__TASK MATERIAL__
[Start of Attachment]

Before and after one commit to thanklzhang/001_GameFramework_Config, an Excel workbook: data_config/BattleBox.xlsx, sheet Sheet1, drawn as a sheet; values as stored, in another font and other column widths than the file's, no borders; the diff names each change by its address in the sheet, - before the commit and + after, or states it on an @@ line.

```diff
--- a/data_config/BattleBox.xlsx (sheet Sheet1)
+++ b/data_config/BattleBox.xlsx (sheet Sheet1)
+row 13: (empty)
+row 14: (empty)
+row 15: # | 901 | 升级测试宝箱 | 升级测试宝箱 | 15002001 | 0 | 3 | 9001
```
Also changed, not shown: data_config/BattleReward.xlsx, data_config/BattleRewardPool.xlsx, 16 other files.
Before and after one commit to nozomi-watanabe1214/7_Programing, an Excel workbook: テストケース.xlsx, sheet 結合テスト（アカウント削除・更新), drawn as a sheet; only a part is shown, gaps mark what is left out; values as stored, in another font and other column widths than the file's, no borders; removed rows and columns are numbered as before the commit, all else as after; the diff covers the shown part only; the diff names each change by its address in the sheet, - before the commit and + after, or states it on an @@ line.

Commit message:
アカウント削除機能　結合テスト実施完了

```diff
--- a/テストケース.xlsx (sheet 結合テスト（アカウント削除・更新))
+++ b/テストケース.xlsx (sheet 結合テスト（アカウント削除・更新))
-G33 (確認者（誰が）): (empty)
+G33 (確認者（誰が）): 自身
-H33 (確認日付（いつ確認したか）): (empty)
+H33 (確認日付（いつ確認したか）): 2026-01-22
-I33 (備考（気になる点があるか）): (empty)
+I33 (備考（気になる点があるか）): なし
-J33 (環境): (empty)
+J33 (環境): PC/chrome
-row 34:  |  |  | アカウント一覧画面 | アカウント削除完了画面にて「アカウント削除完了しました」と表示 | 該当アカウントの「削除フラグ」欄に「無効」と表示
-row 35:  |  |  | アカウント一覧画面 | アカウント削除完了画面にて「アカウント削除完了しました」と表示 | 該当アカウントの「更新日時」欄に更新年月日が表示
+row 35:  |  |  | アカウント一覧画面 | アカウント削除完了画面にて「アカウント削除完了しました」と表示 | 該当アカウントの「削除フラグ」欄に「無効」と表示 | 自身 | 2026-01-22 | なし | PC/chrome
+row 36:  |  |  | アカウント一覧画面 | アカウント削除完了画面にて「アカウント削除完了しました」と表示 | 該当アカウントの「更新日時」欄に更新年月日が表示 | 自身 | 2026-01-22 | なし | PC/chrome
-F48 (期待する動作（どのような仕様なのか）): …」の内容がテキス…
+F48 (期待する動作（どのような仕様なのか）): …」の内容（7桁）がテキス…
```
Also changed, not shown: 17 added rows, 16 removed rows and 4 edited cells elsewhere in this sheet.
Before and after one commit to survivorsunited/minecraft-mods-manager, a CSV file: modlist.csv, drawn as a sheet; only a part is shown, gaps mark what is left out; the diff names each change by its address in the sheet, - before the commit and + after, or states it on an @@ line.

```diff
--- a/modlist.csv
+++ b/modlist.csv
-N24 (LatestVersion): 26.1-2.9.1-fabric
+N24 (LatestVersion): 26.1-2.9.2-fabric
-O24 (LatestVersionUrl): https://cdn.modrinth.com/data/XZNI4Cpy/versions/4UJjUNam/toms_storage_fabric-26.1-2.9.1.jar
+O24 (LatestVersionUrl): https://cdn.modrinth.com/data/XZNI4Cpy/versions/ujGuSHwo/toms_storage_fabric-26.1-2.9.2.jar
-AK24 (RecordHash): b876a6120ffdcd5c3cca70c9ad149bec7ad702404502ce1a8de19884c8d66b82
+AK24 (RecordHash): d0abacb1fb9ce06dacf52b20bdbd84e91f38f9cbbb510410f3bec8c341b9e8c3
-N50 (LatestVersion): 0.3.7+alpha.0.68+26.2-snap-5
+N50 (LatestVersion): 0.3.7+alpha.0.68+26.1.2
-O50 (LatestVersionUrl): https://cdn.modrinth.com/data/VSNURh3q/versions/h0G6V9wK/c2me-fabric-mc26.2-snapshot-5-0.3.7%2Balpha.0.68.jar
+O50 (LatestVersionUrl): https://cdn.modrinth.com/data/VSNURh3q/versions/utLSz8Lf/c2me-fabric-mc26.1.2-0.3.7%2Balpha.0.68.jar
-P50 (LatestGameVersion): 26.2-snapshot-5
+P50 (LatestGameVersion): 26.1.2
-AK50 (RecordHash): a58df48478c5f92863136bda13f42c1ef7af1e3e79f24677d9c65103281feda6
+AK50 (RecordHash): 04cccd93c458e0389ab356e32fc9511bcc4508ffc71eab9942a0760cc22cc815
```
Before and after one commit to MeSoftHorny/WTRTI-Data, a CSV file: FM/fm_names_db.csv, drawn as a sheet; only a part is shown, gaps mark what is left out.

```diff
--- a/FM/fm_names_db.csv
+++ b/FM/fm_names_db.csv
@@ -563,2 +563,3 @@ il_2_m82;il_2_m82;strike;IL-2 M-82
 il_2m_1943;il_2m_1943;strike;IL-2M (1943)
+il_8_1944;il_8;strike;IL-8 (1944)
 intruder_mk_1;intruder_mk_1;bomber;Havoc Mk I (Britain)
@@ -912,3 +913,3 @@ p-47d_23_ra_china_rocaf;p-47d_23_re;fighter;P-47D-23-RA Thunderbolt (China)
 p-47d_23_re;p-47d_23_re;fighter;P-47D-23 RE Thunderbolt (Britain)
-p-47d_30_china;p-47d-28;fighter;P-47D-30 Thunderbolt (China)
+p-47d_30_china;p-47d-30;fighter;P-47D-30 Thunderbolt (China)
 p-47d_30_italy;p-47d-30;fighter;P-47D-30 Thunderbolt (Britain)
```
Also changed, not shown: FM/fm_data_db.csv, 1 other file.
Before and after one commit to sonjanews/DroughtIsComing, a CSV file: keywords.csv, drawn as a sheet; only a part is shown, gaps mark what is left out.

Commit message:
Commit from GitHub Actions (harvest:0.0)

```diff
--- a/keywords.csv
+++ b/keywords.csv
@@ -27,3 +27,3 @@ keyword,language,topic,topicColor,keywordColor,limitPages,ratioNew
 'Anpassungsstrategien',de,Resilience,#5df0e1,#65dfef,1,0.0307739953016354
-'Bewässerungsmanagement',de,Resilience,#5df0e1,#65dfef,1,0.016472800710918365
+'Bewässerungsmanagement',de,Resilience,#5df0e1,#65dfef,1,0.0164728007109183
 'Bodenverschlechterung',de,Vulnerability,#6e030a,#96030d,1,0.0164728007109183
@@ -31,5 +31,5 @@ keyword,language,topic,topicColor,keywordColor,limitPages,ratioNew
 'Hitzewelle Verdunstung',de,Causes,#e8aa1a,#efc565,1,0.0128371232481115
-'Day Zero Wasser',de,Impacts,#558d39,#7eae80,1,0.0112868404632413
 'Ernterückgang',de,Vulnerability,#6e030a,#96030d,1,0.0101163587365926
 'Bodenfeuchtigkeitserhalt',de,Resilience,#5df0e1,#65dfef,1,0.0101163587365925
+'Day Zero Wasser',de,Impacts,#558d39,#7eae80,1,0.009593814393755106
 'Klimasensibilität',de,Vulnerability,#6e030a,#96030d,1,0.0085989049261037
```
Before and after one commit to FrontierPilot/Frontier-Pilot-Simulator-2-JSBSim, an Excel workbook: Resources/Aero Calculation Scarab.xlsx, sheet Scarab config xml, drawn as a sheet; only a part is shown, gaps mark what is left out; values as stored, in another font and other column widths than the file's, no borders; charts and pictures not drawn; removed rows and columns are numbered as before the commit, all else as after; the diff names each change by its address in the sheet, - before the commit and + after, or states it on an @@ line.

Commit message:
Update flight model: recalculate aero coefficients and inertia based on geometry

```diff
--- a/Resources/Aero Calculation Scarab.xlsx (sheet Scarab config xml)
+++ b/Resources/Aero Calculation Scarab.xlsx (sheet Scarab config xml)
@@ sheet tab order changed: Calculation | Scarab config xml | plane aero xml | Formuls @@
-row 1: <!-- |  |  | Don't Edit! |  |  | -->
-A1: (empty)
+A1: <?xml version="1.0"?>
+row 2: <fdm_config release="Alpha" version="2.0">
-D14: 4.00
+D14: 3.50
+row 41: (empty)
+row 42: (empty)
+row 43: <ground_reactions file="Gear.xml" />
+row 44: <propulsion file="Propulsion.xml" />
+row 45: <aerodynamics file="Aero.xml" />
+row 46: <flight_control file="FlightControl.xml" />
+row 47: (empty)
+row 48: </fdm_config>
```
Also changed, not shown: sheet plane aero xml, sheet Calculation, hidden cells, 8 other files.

[End of Attachment]

__AIM OF THE TASK__
Return the entries above unchanged, starting at the first line and stopping after the line with "16 other files.".

__EXPECTED ANSWER__
Before and after one commit to thanklzhang/001_GameFramework_Config, an Excel workbook: data_config/BattleBox.xlsx, sheet Sheet1, drawn as a sheet; values as stored, in another font and other column widths than the file's, no borders; the diff names each change by its address in the sheet, - before the commit and + after, or states it on an @@ line.

```diff
--- a/data_config/BattleBox.xlsx (sheet Sheet1)
+++ b/data_config/BattleBox.xlsx (sheet Sheet1)
+row 13: (empty)
+row 14: (empty)
+row 15: # | 901 | 升级测试宝箱 | 升级测试宝箱 | 15002001 | 0 | 3 | 9001
```
Also changed, not shown: data_config/BattleReward.xlsx, data_config/BattleRewardPool.xlsx, 16 other files.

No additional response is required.